__Task item__
Your task is to copy each line of the material below that includes "footer".

__Available records__
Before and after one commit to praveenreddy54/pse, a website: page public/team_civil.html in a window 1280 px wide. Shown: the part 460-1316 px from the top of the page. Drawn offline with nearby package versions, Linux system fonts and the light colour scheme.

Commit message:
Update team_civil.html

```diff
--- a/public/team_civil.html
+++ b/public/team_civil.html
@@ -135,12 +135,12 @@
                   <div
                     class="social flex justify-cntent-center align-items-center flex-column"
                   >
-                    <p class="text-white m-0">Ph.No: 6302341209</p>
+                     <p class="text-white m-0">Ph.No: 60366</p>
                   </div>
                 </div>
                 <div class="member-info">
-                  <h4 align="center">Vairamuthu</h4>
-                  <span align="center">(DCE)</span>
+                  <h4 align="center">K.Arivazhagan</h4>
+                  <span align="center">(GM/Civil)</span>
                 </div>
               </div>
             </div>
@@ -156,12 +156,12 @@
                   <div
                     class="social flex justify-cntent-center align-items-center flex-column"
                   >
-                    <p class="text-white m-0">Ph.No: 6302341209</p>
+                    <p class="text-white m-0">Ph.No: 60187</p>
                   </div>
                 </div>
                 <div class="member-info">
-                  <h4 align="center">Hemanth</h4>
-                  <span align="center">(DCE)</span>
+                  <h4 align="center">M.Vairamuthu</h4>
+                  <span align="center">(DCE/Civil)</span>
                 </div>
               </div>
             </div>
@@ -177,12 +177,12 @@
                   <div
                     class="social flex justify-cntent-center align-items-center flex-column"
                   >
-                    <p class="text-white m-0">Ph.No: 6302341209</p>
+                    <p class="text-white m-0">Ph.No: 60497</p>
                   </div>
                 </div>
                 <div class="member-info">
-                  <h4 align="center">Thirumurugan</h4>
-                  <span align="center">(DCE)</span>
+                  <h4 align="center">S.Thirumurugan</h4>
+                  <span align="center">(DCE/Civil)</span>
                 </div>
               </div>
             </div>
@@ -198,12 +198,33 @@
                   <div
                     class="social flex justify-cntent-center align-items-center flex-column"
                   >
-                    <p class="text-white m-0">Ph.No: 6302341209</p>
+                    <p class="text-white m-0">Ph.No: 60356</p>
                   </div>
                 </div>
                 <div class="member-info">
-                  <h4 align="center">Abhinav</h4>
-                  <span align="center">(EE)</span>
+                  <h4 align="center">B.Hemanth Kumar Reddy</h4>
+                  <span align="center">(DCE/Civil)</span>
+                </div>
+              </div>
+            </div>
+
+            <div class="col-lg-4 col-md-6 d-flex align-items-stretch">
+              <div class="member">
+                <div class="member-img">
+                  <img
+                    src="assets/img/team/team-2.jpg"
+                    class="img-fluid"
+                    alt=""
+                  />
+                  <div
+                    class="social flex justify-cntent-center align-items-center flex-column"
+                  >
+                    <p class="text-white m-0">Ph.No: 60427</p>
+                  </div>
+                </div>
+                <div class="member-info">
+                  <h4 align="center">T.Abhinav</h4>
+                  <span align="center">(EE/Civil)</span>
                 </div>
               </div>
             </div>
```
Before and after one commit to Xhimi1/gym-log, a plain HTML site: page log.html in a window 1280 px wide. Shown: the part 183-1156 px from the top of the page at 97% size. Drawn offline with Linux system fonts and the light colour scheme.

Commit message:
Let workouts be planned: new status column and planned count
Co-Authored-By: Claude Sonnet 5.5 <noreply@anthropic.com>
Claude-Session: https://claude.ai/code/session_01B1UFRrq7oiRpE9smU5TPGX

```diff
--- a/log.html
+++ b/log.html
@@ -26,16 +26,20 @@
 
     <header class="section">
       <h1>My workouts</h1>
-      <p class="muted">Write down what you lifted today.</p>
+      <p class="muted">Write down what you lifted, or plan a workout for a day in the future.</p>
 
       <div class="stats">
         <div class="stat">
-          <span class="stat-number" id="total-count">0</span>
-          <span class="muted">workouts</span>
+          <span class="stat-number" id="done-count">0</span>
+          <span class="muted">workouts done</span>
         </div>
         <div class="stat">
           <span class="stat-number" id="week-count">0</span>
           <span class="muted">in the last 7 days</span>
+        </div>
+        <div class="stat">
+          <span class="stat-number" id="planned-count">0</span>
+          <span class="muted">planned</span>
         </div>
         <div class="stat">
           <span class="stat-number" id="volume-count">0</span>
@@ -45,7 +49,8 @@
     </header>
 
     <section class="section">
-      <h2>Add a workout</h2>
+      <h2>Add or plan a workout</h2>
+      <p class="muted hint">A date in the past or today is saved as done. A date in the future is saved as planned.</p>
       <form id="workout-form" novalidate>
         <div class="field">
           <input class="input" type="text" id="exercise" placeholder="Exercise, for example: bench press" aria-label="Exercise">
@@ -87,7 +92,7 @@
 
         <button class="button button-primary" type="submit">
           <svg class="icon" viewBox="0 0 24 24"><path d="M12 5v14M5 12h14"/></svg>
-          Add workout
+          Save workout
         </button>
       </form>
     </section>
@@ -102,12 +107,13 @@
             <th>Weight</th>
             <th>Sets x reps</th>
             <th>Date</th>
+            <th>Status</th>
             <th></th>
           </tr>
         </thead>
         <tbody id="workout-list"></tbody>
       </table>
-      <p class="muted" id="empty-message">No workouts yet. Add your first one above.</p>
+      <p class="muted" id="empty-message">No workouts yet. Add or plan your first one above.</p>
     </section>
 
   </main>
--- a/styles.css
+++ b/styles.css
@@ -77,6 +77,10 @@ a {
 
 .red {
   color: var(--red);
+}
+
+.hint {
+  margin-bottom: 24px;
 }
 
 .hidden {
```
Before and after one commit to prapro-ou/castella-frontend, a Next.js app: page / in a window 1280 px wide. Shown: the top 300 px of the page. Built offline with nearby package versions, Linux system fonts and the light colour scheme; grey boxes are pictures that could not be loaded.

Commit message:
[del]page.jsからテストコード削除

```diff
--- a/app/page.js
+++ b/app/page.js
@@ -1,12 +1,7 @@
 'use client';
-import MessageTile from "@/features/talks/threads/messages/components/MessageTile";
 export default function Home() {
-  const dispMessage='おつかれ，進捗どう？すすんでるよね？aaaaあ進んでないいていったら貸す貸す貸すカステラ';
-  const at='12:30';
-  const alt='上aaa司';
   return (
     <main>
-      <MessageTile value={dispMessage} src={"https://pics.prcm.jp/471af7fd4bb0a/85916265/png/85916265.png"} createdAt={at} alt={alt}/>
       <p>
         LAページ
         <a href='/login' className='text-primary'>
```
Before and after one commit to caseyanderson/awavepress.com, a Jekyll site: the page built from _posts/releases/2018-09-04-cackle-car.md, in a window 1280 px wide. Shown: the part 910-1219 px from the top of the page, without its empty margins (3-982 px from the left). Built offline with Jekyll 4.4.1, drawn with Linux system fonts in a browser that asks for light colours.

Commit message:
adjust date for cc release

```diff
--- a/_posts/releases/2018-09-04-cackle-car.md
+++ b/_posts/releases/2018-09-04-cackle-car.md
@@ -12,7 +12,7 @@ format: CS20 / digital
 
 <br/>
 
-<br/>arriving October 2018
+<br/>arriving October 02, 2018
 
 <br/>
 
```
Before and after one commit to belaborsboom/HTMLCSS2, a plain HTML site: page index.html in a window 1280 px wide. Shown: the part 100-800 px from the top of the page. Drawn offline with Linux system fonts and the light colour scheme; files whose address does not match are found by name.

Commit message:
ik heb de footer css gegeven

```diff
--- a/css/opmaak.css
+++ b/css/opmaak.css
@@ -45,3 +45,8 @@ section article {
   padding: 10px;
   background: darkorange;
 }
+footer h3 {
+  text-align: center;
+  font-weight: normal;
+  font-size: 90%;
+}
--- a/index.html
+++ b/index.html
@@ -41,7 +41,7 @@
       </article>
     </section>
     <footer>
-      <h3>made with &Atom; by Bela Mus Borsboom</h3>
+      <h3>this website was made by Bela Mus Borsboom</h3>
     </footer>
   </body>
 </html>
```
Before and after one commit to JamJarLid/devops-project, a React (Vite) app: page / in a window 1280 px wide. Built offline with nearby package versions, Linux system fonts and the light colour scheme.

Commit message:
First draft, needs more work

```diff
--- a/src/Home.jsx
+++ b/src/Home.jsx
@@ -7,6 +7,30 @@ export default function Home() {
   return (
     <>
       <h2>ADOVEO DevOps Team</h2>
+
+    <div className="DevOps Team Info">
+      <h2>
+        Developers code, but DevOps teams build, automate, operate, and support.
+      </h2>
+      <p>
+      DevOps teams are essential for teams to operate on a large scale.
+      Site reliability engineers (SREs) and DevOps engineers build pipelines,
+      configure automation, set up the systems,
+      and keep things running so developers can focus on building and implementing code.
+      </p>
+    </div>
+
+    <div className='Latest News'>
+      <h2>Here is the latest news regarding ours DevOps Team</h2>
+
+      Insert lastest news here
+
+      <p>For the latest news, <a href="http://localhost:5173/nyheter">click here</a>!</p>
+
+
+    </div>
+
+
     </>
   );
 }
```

__Result below__
ik heb de footer css gegeven
+footer h3 {
     <footer>
     </footer>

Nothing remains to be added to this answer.